Version difference data
Start of Block

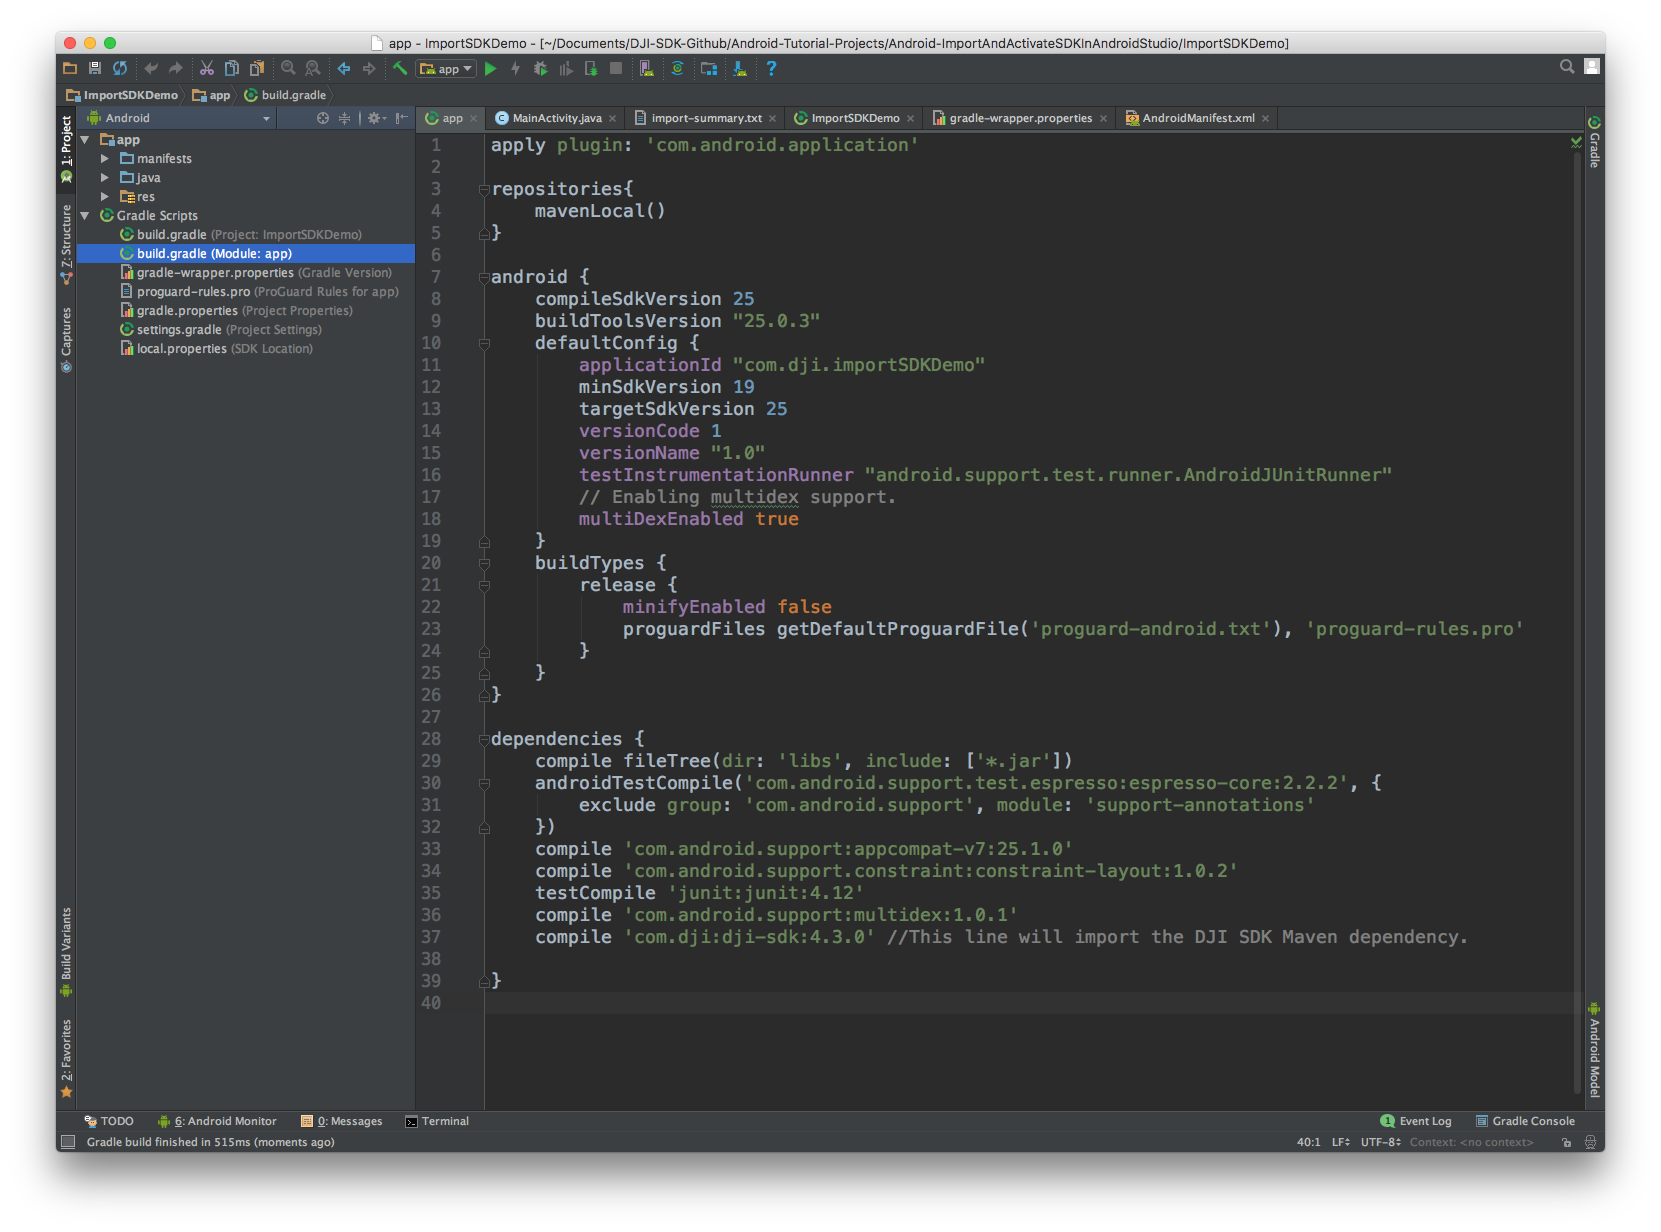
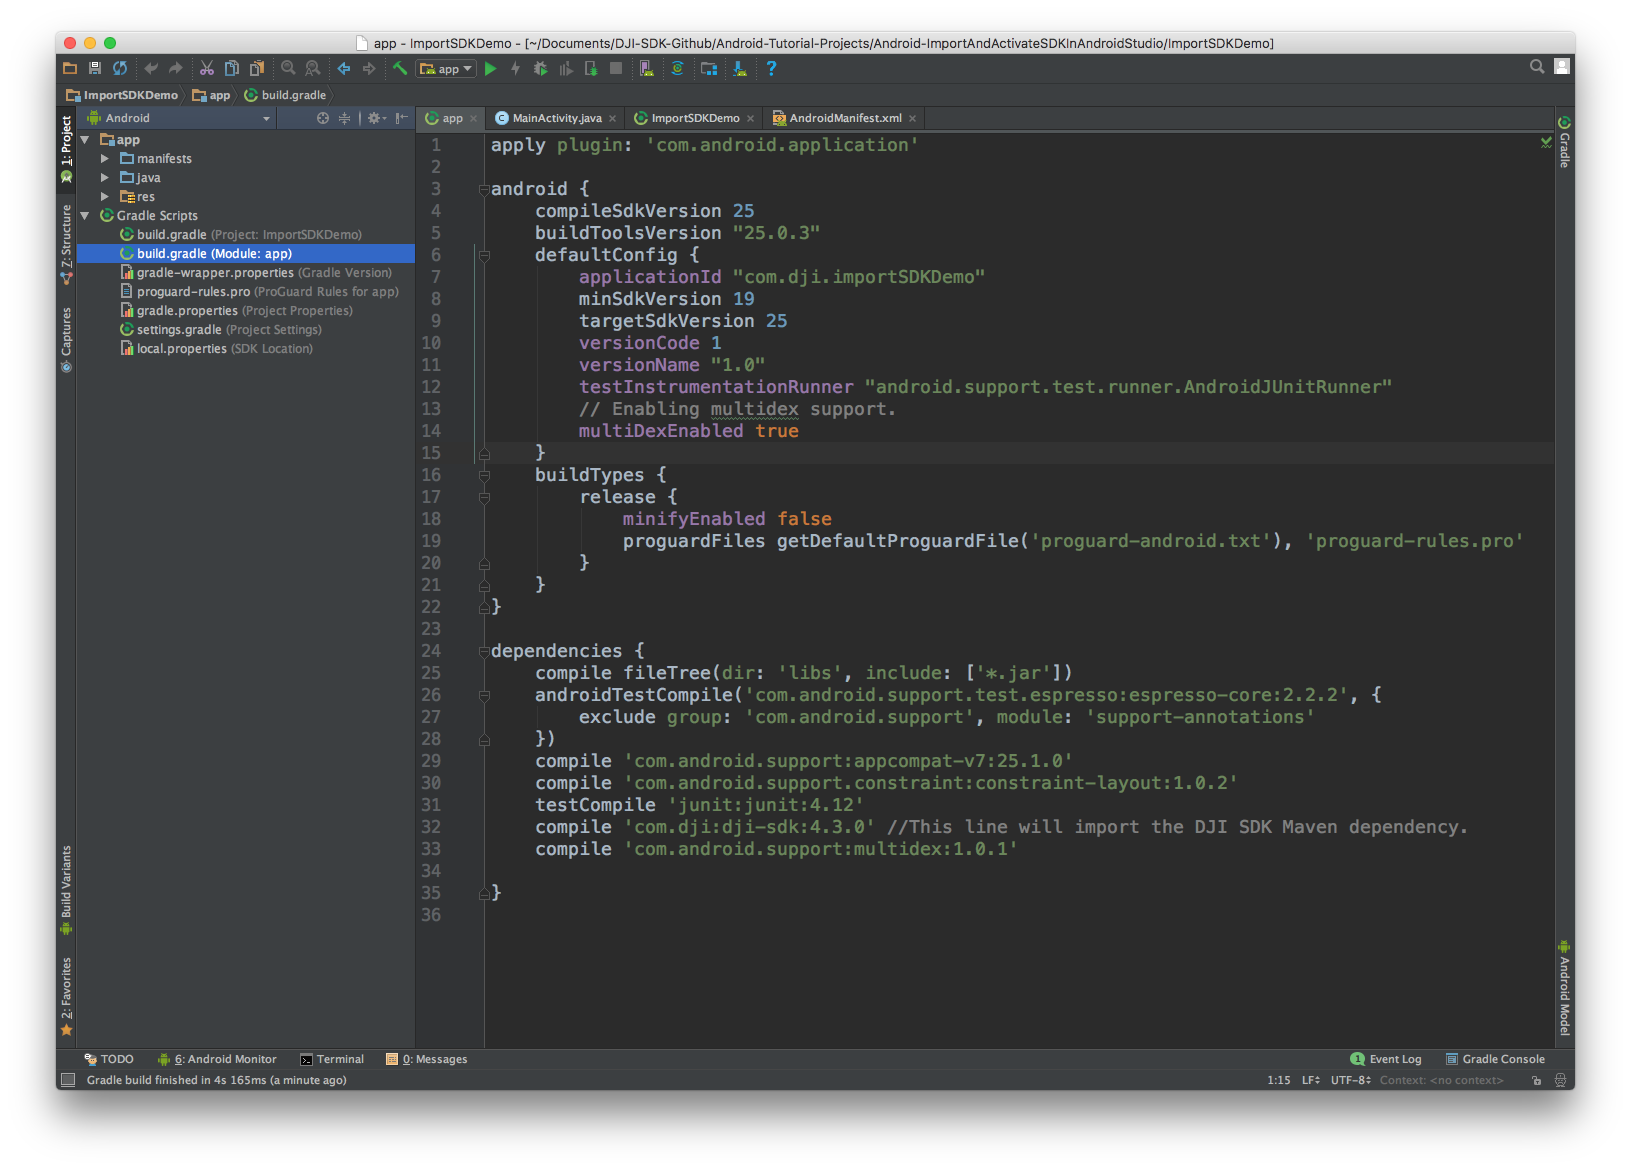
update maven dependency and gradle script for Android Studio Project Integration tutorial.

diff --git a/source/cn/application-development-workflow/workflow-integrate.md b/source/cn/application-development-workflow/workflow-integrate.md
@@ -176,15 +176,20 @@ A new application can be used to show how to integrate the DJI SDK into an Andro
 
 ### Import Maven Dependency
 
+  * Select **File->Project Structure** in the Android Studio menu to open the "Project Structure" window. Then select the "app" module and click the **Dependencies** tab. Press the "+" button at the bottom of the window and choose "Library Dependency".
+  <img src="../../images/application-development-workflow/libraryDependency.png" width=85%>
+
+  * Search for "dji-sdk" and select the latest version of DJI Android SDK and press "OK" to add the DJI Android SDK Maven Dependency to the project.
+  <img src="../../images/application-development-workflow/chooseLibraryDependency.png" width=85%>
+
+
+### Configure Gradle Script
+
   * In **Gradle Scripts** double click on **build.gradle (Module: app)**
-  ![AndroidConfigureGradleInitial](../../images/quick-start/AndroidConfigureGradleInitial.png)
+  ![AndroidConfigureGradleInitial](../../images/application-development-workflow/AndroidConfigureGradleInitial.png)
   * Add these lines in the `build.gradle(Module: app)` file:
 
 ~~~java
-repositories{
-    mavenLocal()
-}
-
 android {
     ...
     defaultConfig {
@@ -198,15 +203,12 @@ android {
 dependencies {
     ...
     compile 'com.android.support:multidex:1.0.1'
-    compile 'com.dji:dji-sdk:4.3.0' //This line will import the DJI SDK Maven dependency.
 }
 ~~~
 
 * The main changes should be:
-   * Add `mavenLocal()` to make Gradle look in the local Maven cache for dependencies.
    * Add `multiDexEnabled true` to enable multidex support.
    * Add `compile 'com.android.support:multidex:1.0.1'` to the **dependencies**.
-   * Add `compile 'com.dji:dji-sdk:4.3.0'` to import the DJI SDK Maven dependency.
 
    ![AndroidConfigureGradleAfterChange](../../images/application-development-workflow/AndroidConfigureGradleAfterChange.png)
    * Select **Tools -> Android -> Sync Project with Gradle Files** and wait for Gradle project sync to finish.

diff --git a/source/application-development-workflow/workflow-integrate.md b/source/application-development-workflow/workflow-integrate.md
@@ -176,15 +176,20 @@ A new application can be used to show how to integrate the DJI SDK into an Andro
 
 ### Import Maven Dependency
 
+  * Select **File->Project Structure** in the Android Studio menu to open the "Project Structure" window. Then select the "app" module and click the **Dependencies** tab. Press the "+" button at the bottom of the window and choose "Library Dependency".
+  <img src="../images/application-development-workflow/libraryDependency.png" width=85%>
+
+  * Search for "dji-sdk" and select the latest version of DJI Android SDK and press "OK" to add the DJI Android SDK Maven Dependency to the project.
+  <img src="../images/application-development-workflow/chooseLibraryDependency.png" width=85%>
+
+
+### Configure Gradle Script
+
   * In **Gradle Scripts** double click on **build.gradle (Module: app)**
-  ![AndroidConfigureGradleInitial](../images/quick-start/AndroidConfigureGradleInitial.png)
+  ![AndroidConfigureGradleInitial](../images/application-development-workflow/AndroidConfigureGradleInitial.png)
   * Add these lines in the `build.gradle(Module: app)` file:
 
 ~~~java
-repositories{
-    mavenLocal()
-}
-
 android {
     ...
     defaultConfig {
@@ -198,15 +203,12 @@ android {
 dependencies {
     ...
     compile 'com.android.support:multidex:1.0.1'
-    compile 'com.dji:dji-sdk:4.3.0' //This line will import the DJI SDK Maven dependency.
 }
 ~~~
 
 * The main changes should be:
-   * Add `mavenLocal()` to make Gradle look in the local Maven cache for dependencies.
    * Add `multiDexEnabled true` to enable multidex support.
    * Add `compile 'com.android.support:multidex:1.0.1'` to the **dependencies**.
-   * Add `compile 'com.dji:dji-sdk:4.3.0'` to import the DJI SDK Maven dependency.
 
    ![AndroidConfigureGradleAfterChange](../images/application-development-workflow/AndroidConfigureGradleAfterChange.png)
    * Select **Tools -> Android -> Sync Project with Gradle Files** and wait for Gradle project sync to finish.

End of Block
Start of Block

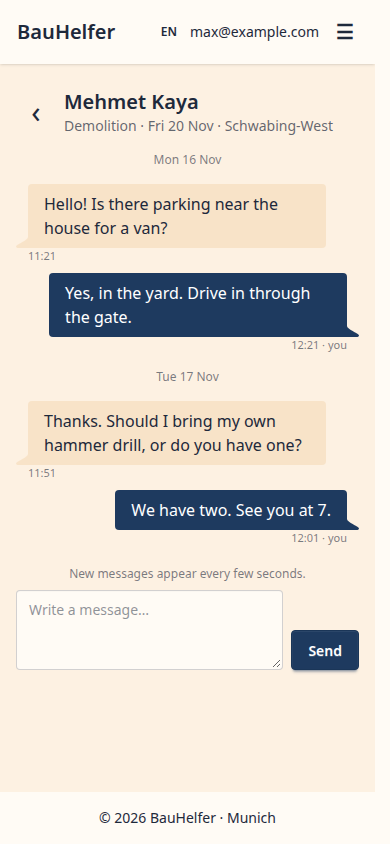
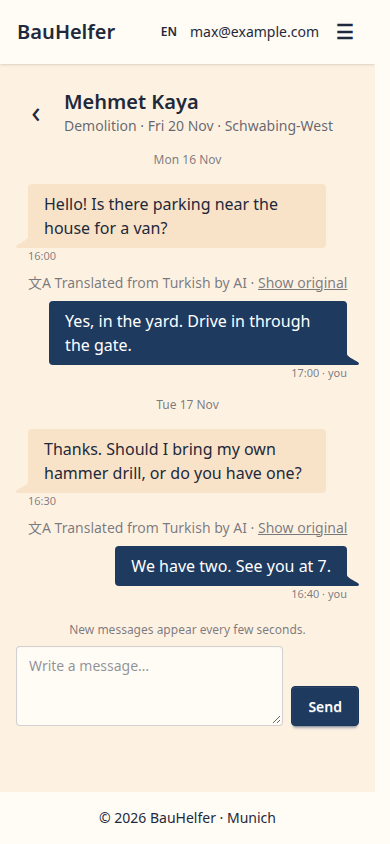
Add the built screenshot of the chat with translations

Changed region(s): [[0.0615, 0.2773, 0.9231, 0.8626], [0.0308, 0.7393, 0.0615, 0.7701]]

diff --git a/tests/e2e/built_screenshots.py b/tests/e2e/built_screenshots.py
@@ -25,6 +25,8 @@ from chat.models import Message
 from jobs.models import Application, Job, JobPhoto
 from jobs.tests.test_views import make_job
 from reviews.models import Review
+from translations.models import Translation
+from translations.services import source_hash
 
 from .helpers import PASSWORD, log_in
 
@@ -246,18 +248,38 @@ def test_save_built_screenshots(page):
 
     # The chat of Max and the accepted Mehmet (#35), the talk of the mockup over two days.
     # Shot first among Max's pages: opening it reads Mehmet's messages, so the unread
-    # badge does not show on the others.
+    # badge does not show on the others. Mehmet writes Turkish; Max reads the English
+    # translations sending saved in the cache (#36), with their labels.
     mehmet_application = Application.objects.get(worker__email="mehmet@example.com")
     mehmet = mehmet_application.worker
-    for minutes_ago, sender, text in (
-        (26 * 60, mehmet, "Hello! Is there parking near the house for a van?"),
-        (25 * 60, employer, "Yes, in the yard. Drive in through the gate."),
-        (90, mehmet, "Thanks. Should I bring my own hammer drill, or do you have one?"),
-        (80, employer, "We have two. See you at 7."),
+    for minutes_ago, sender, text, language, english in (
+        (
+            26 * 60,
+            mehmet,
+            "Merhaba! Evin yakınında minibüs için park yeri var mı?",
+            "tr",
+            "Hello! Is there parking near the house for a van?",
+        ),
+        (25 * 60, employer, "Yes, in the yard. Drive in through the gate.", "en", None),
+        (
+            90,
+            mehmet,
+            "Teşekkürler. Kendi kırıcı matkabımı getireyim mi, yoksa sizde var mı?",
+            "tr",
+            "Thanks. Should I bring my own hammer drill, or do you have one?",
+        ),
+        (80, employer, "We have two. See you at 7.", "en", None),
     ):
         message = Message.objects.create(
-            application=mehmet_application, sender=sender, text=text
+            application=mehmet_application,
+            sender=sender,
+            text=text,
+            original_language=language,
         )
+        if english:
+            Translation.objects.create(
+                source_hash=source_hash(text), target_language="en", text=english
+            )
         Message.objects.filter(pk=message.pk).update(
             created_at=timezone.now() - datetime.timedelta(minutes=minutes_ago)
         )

End of Block

What you need to do:
The answer must be a single number: the count of lines above that contain the word "sender".

Your solution:
4